Stop Calling Kids "Child Prostitutes"

"This picture was taken around the time of my 17th birthday. What it does not tell you is that from the ages of 10 to 17, I was sexually exploited throughout the western United States, charged with solicitation and prostitution, and jailed as if I was a criminal.

I was not a child prostitute or child sex worker. I was a victim and survivor of child rape. And so are the other kids out there now who are being bought and sold for sex. They are victims and survivors of child rape."

​​​​​​-Withelma "T" Ortiz Walker Pettigrew

Here, across the U.S., we have child sex slave markets that are not unlike what exists in Cambodia, the Philippines, and India. Girls are sold to the very same types of men, and they are tortured in almost identical ways if they attempt to leave. Yet these girls, the girls from Southeast D.C. or South Central L.A., are seen as the "ho," the "bad girl"--the "child prostitute."

When the media reports on this issue of child sex trafficking in the U.S., the victims are often described as "child prostitutes," "child sex workers" or even "teen hookers." According to research by the Human Rights Project for Girls and The Raben Group, there have been more than 5,000 instances in the past five years when reporters for print, wire, and online outlets have used the phrase "child prostitute" or other variations on the phrase.
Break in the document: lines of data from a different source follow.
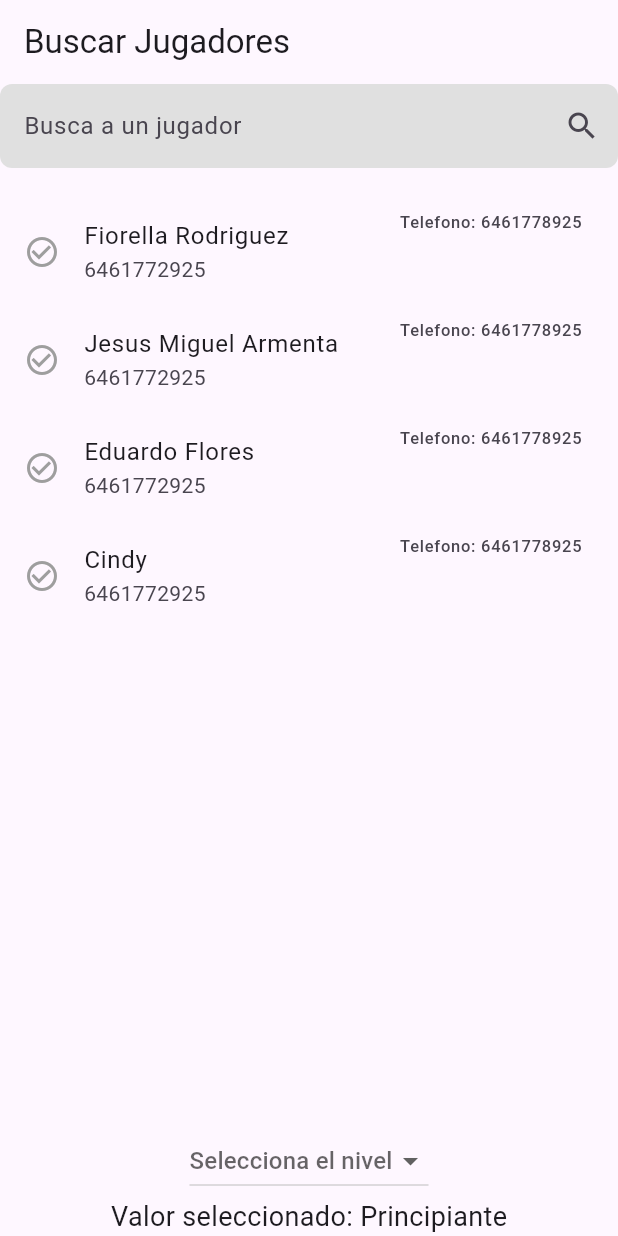
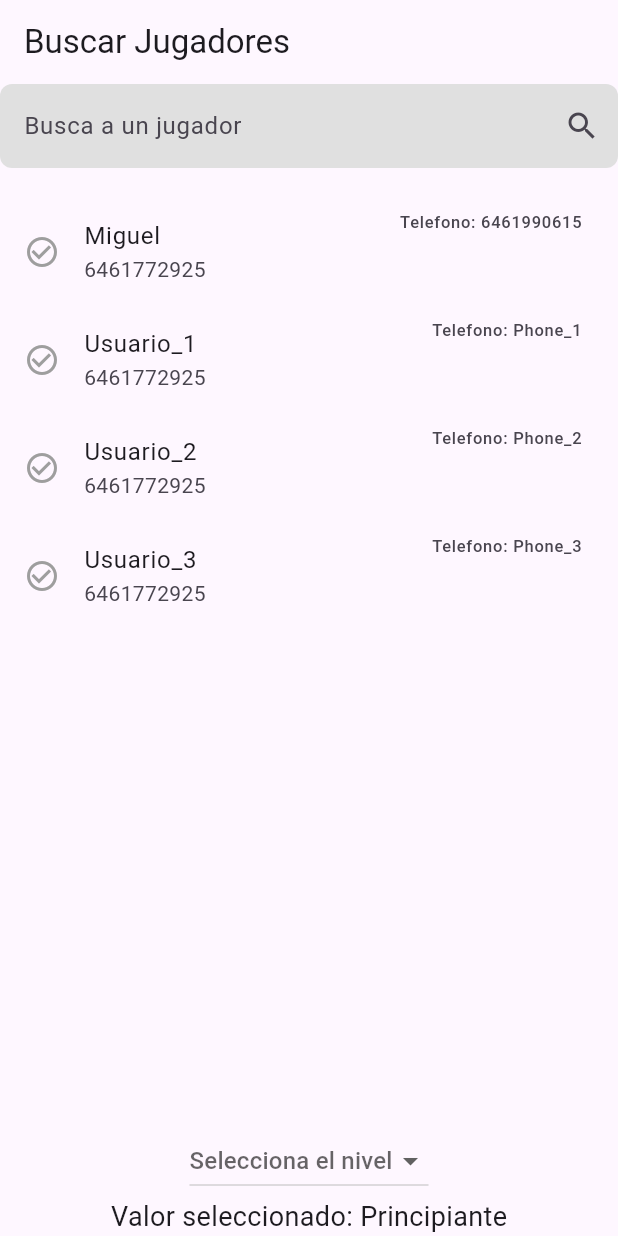
Before and after one commit to fiorellam/Flutter_WolfGame, a Flutter app: the screen it shows after launch, on a phone screen of 412 x 824 dp. Run offline on Flutter 3.47's test engine with Material 3 defaults, Android fonts, the phone set to English and light mode, and no system bars.

Commit message:
Agregando una variable path para el archivo json, comentando la funcion read_json y homescreen funcionando con los usuarios leidos desde el json

```diff
--- a/lib/presentation/home_screen.dart
+++ b/lib/presentation/home_screen.dart
@@ -1,6 +1,8 @@
 import 'package:flutter/material.dart';
 import 'package:game_wolf/presentation/widgets/dropdown_levels.dart';
 import 'package:game_wolf/presentation/widgets/search_bar2.dart';
+import 'package:game_wolf/domain/player.dart';
+import 'package:game_wolf/services/read_json.dart';
 class HomeScreen extends StatefulWidget{
   const HomeScreen({super.key});
 
@@ -11,14 +13,21 @@ class HomeScreen extends StatefulWidget{
 class _HomeScreenState extends State<HomeScreen>{
   String _selectedValue = "Principiante"; //Valor inicial
   List<String> levelsList = ["Principiante", "Intermedio", "Avanzado", "Pro" ];
-  List<String> _items = ['Fiorella Rodriguez', 'Jesus Miguel Armenta', 'Eduardo Flores', 'Cindy']; // Lista de jugadores
-  List<String> _filteredItems = []; // Lista que se actualizará con los elementos filtrados
-  Set<String> _selectedItems = {}; // Conjunto para almacenar los elementos seleccionados
+  // Lista de jugadores cargados desde el archivo JSON
+  List<Player> _players = [];
+  List<Player> _filteredPlayers = []; // Lista que se actualizará con los jugadores filtrados
+  Set<Player> _selectedPlayers = {}; // Conjunto para almacenar los jugadores seleccionados
 
   @override
   void initState() {
     super.initState();
-    _filteredItems = _items; // Inicializa la lista de items filtrados con todos los elementos
+    //Cargar los jugadores desde el archivo JSON
+    loadPlayersJson().then((players){
+      setState(() {
+        _players = players;
+        _filteredPlayers = players; //Inicializa los jugadores filtrados con todos
+      });
+    });
   }
   //Función que será llamada cuando cambie el valor del dropdown
   void _handleDropdownLevelChange(String value){
@@ -29,37 +38,20 @@ class _HomeScreenState extends State<HomeScreen>{
 
   // Método que maneja los resultados filtrados
   void _onFilter(List<String> filteredItems) {
-    setState(() {
-      _filteredItems = filteredItems; // Actualiza la lista con los elementos filtrados
-    });
-  }
-
-  // Método que maneja la selección de un item
-  // void _onSelectItem(String selectedItem) {
-  //   showDialog(
-  //     context: context,
-  //     builder: (context) {
-  //       return AlertDialog(
-  //         title: Text('Seleccionaste'),
-  //         content: Text(selectedItem),
-  //         actions: [
-  //           TextButton(
-  //             onPressed: () => Navigator.pop(context),
-  //             child: Text('Cerrar'),
-  //           ),
-  //         ],
-  //       );
-  //     },
-  //   );
-  // }
+  setState(() {
+    _filteredPlayers = _players
+        .where((player) => filteredItems.any((filter) => player.name.toLowerCase().contains(filter.toLowerCase())))
+        .toList();
+  });
+}
 
    // Método que maneja la selección de un item
-  void _onSelectItem(String selectedItem) {
+  void _onSelectItem(Player player) {
     setState(() {
-      if (_selectedItems.contains(selectedItem)) {
-        _selectedItems.remove(selectedItem); // Si ya está seleccionado, lo deseleccionamos
+      if (_selectedPlayers.contains(player)) {
+        _selectedPlayers.remove(player); // Si ya está seleccionado, lo deseleccionamos
       } else {
-        _selectedItems.add(selectedItem); // Si no está seleccionado, lo seleccionamos
+        _selectedPlayers.add(player); // Si no está seleccionado, lo seleccionamos
       }
     });
   }
@@ -73,29 +65,29 @@ class _HomeScreenState extends State<HomeScreen>{
       body: Column(
         children: [
           // Usamos el widget SearchBar
-          SearchBar2(items: _items, onFilter: _onFilter),
+          SearchBar2(items: _players.map((player) => player.name).toList(), onFilter: _onFilter),
           const SizedBox(height: 20),
             Expanded(
             child: ListView.builder(
-              itemCount: _filteredItems.length, // Muestra los elementos filtrados
+              itemCount: _filteredPlayers.length, // Muestra los elementos filtrados
               itemBuilder: (context, index) {
-                final item = _filteredItems[index];
-                final isSelected = _selectedItems.contains(item); // Verifica si el item está seleccionado
+                final player = _filteredPlayers[index];
+                final isSelected = _selectedPlayers.contains(player); // Verifica si el item está seleccionado
                 return ListTile(
                   leading: Icon (
                     isSelected ? Icons.check_circle : Icons.check_circle_outline, // Muestra el icono dependiendo de la selección
                       color: isSelected ? Colors.green : Colors.grey,
                    ), // Cambia el color según el estado de selección,
-                  title: Text(_filteredItems[index]),
+                  title: Text(player.name),
                   trailing: Column(
                     crossAxisAlignment: CrossAxisAlignment.start,
                     children: [
-                      Text("Telefono: 6461778925"),
+                      Text("Telefono: ${player.phone}"),
                       // Text("Rol: Lobo")
                     ],
                   ),
                   subtitle: Text("6461772925"),
-                  onTap: () => _onSelectItem(_filteredItems[index]), // Maneja la selección
+                  onTap: () => _onSelectItem(player), // Maneja la selección
                 );
               },
             ),
--- a/lib/services/read_json.dart
+++ b/lib/services/read_json.dart
@@ -1,13 +1,17 @@
 import 'dart:convert';
 import 'package:flutter/services.dart' show rootBundle;
 import 'package:game_wolf/domain/player.dart';  // Asegúrate de importar la clase Person
+String pathFile = "assets/players.json";
 
+//La funcion devuelve un future<List<Player>> (Una lista de objetos Player),
+//este proceso puede tardar algun tiempo y sera completado en el futuro
 Future <List<Player>> loadPlayersJson() async {
   //Cargar el archivo JSON desde los assets
-  String jsonString = await rootBundle.loadString('assets/player.json');
+  String jsonString = await rootBundle.loadString(pathFile); //Usamos await para esperar que la operacion de lectura termine antes de continuar con la ejecucion del codigo
 
   //Decodificar el JSON
   List<dynamic> jsonResponse = jsonDecode(jsonString);
+  print('JSON RESPONSE ${jsonResponse}');
 
   //Convertir cada objeto JSON en una instancia de Player
   List<Player> players = jsonResponse.map((data) => Player.fromJson(data)).toList();
```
The term "child prostitutes" is dangerous and harmful because it conveys that trafficked and exploited children have choice and agency, and that they are criminals. But, in truth, these kids have been denied choice and agency. They have been coerced or manipulated into selling their bodies, and they have been subject to what is commercial serial rape, as minors. The term "child prostitute" makes the abuse trafficked children have suffered somehow different from other forms of rape or sexual abuse of minors, when in reality that is not the case.

But, It is not just about language. It is abut the law too, and how abused and trafficked girls are wrongly criminalized.

Over 1,000 children every year are arrested for prostitution. Many of them are even of legal age to consent to sex, let alone commercial sex. Moreover, Congress made clear in The Trafficking Victims Protection Act, that children are not "prostitutes." Federal law clearly states that any individual under the age of 18 who is induced to perform a commercial sex act in exchange for anything of value is, by definition, a victim of sex trafficking--not a prostitute.

At the state and local levels, however, trafficked children are not contemplated as victims. Instead the girls, many of them between the ages of 12 and 14, are arrested, detained, and prosecuted.

We must, in language and law, eradicate the notion of a "child prostitute."

That is why the Human Rights Project for Girls has started the No Such Thing campaign--that there is no such thing as a "child prostitute." There are only victims and survivors of child rape. And they deserve all the legal protections, supports, and services afforded to other child victims of abuse.

On this day, the 153rd anniversary of the announcement of the Emancipation Proclamation, let's acknowledge that unfortunately the bodies of certain children and youth--who are disproportionately poor, black and brown--continue to be rendered property. On this anniversary of the Emancipation Proclamation, let's take an easy step towards giving dignity and justice to our kids who are being bought and sold, and insist that they are acknowledged and named as victims and survivors of child rape--and not criminalized. Because how we are named is how we are treated.

Please answer Withelma "T" Ortiz Walker Pettigrew's call to action and sign our petition asking the Associate Press, to stop using the term "child prostitute"--there is, simply put, no such thing.